Moreover, it seems that legal education is pedagogically unsound. Now, I'm not a pedagogue. I'm not completely sure what that even means. But it seems that everyone, including Michele Bachmann, knows that people learn best when given feedback. Do parents sit silently by for four months, watching their kids do anything and everything they want, then at the end of those four months beat those children senseless for all the things they failed to learn and therefore did incorrectly during that time span? Only in trailer parks does this happen. Yet this is legal pedagogy. Grades typically rest on one exam, administered at the end of the semester. It seems that in a profession full of allegedly smart people, we could improve on this formula?

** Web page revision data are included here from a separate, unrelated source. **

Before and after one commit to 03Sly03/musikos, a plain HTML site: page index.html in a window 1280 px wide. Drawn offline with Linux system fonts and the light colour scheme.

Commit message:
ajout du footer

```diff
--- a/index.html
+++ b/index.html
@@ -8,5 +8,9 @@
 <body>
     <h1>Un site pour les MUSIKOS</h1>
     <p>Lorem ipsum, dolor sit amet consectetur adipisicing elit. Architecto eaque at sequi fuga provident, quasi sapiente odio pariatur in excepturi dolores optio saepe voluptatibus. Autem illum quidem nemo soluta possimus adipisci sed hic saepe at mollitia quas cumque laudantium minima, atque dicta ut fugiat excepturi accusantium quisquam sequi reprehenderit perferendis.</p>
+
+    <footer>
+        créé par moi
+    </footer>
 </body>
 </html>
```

I suspect one reason legal education and the legal profession remain mired in less effective practices is that -- my third point -- legal education, like the practice of law, is a business. And US News and World Report is the CEO, the prison foreman, the pimp, whatever you want to call it. The system is fairly simple -- I don't think I'm oversimplifying, though I'm not the brightest bulb so I could be wrong. US News tells large law firms which schools are best. Large law firms select top students from the best law schools, thus bolstering the firms' image as home for the best and brightest (and of course top students go to large law firms because that's where the money is).

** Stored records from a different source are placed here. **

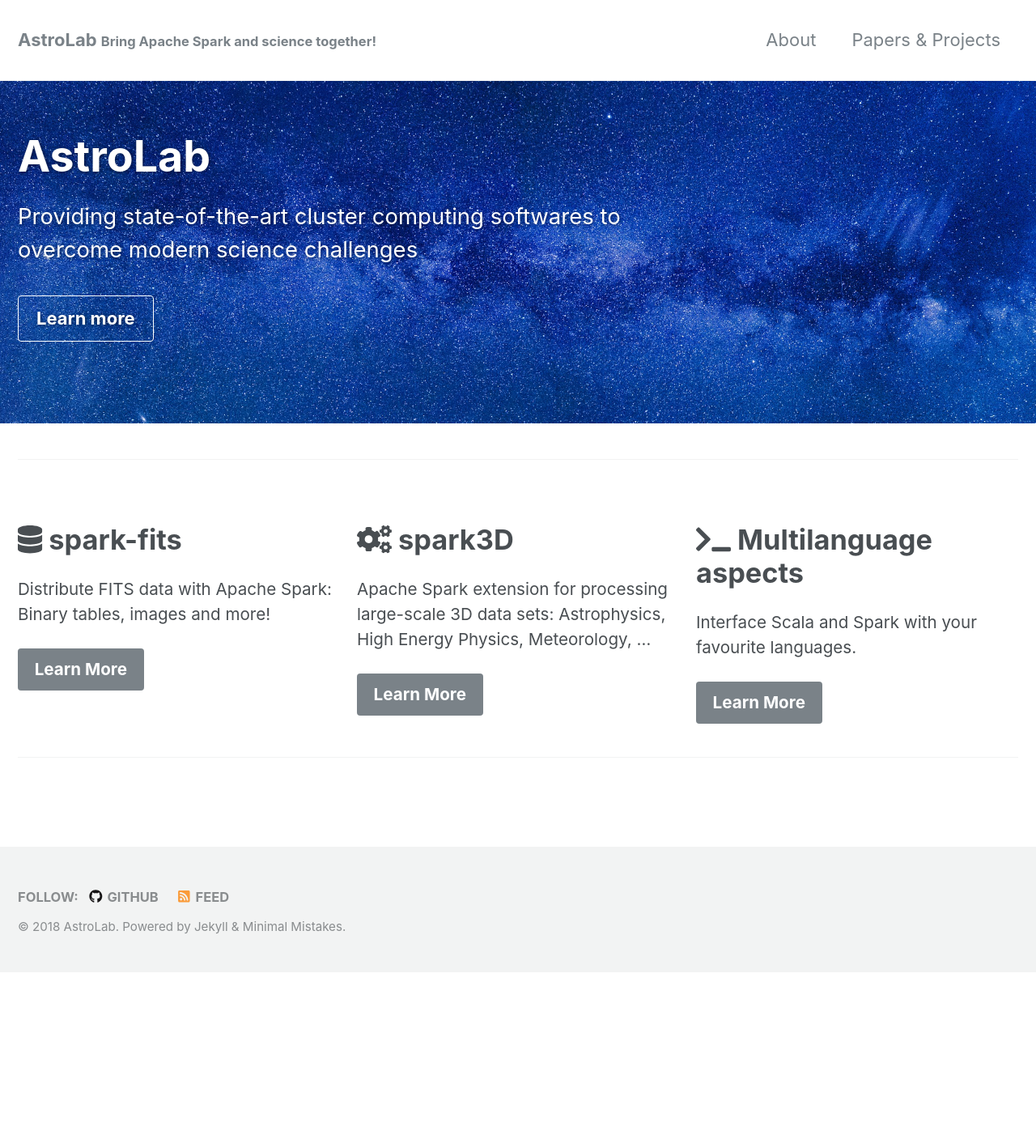
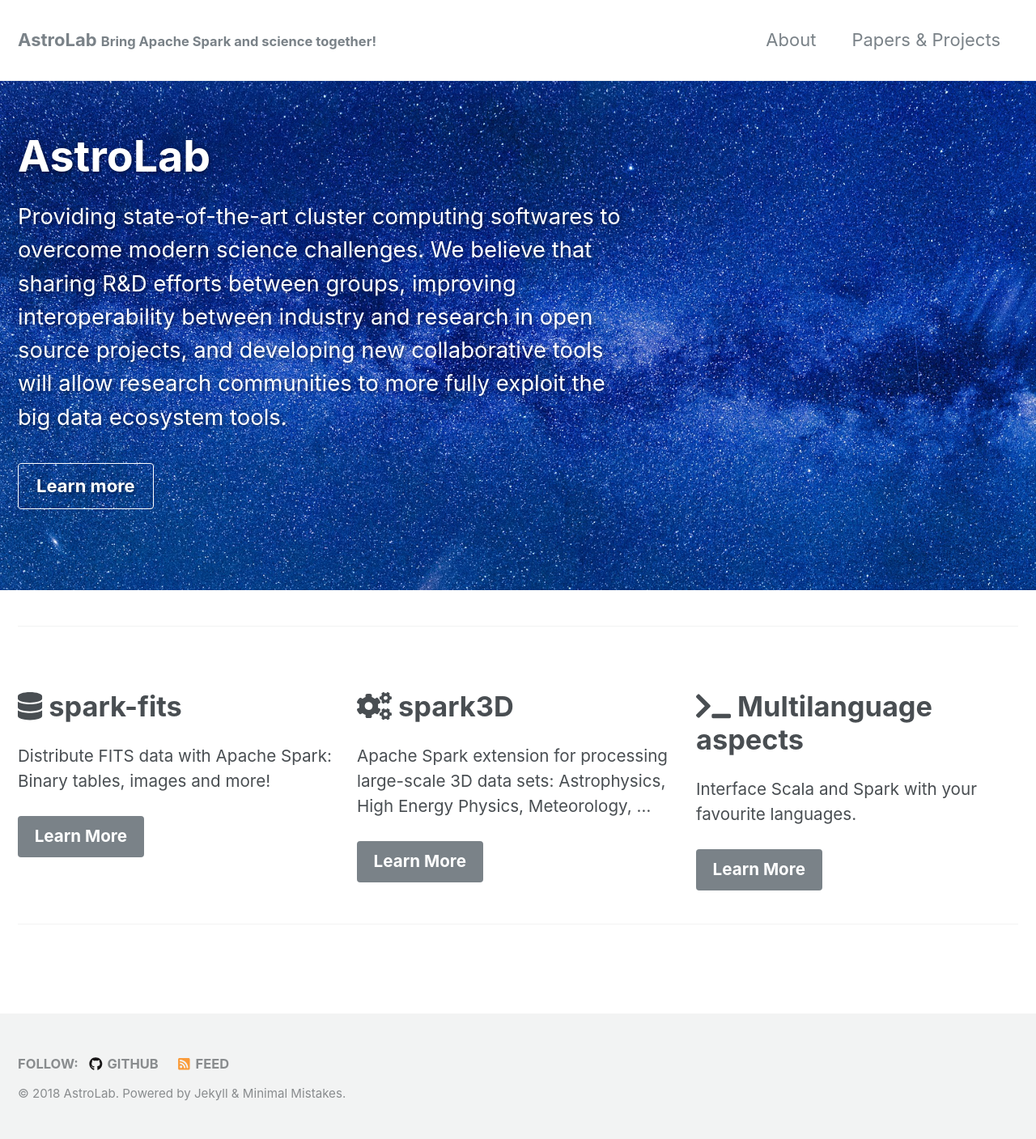
Before and after one commit to astrolabsoftware/astrolabsoftware.github.io, a Jekyll site: the page built from _pages/home.md, in a window 1280 px wide. Shown: the whole page at 81% size. Built offline with Jekyll 4.4.1, drawn with Linux system fonts in a browser that asks for light colours; nearby versions of some CDN libraries; before the commit the page ends 1201 px from its top, so only the background shows below that.

Commit message:
Update the home page with a catchy text!

```diff
--- a/_pages/home.md
+++ b/_pages/home.md
@@ -7,7 +7,7 @@ header:
   cta_label: "Learn more"
   cta_url: "/about/"
   caption:
-excerpt: 'Providing state-of-the-art cluster computing softwares to overcome modern science challenges'
+excerpt: 'Providing state-of-the-art cluster computing softwares to overcome modern science challenges. We believe that sharing R&D efforts between groups, improving interoperability between industry and research in open source projects, and developing new collaborative tools will allow research communities to more fully exploit the big data ecosystem tools.'
 feature_row:
   - image_path:
     alt:
```
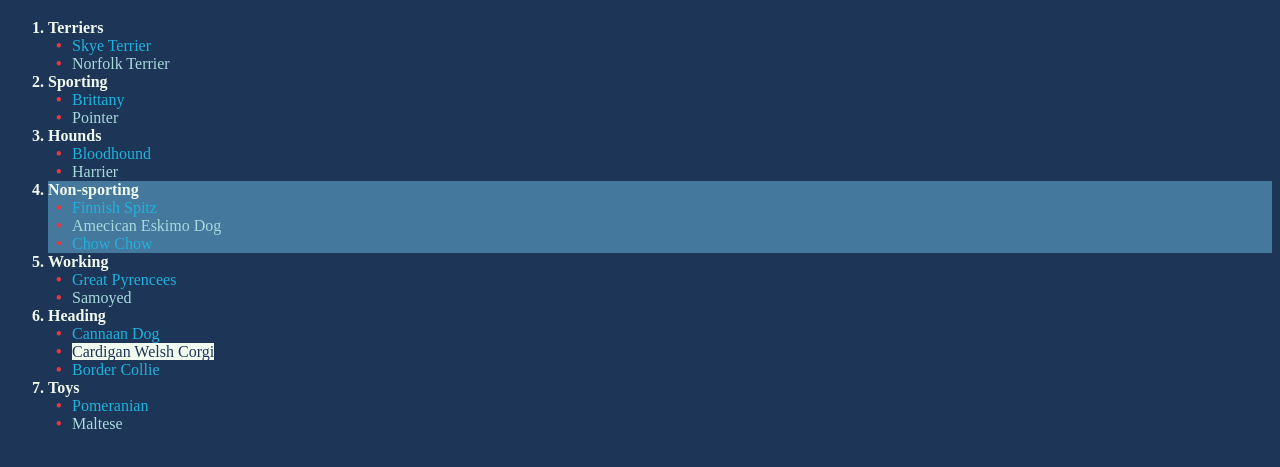
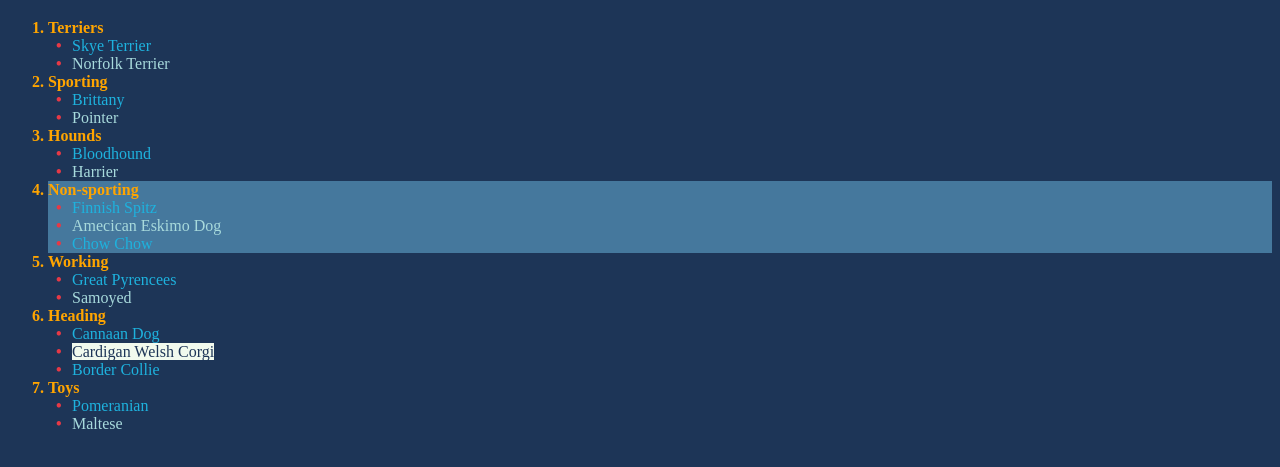
Before and after one commit to SatangBudsai/DII_M4_02, a plain HTML site: page index.html in a window 1280 px wide. Shown: the part 61-528 px from the top of the page. Drawn offline with Linux system fonts and the light colour scheme.

Commit message:
ol style

```diff
--- a/style.css
+++ b/style.css
@@ -36,10 +36,14 @@ ol {
     color: #1D3557;
     background-color: #F1FAEE;
 }
-ol>li {
-    font-weight: bold;
-}
-
 ul>li:nth-child(odd) {
     color: #1eb2de;
 }
+ol>li {
+    font-weight: bold;
+    color: orange;
+}
+
+ol {
+    color: lavender;
+}
```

But the system needs a mechanism to identify the top students, and that creaky old mechanism has been for decades and remains, for most core law school courses, a semester of Socratic questioning followed by a single exam. Whether or not this mechanism accurately or effectively identifies the best and brightest students isn't really what's important; what's important is that the legal profession either believes it does or is simply too risk averse to accept an alternate mechanism for fear of losing track of who's who in the hierarchy of law students and thus suffering the indignity of large law firms inadvertently hiring idiots. So legal education's poor pedagogy (man, I hope that word means what I think it does or even KFC won't hire me) perpetuates itself, because if a non-elite law school changes its mode of education and student assessment, employers could balk at hiring that school's students -- how will employers know, after all, who's smart and who's not if students' GPAs aren't based on single exams, the way it's been for so long? And if employers balk at hiring from this non-elite law school, students might balk at enrolling. And if students balk at enrolling, who will pay tuition? It's a business.

I could go on, but I've made my point. In my view, there are serious flaws with the landscape and functioning of legal education, but I'm nevertheless satisfied with my choice to engage it, because I'm both an idiot and a masochist, and, more seriously, because my wife and I prepared well financially and chose an affordable law school so that I'll finish next year with virtually no debt. This will make my JD vastly more versatile than it would otherwise be.

Those considering law school should think it through really, really carefully. Only tribes in the Amazon jungle don't know that the legal job market is severely constricted, and that law schools nevertheless continue to pump into that constricted market more and more graduates each year. It's not a pretty scene. To get more specific, I really question whether it's a good idea for students to move directly from an undergraduate education -- with all its associated debt -- to law school without working for a couple years at least. I just don't see very much that's smart about that, unless someone knows that they would sooner die than not be an attorney, and that he or she is willing to pay off debt well into his or her golden years to achieve that goal. I think that's really stupid, but whatever. Out of the 12 people who will read this, I'm guessing that at least a third will think I'm really stupid, so it's all relative in the end I guess.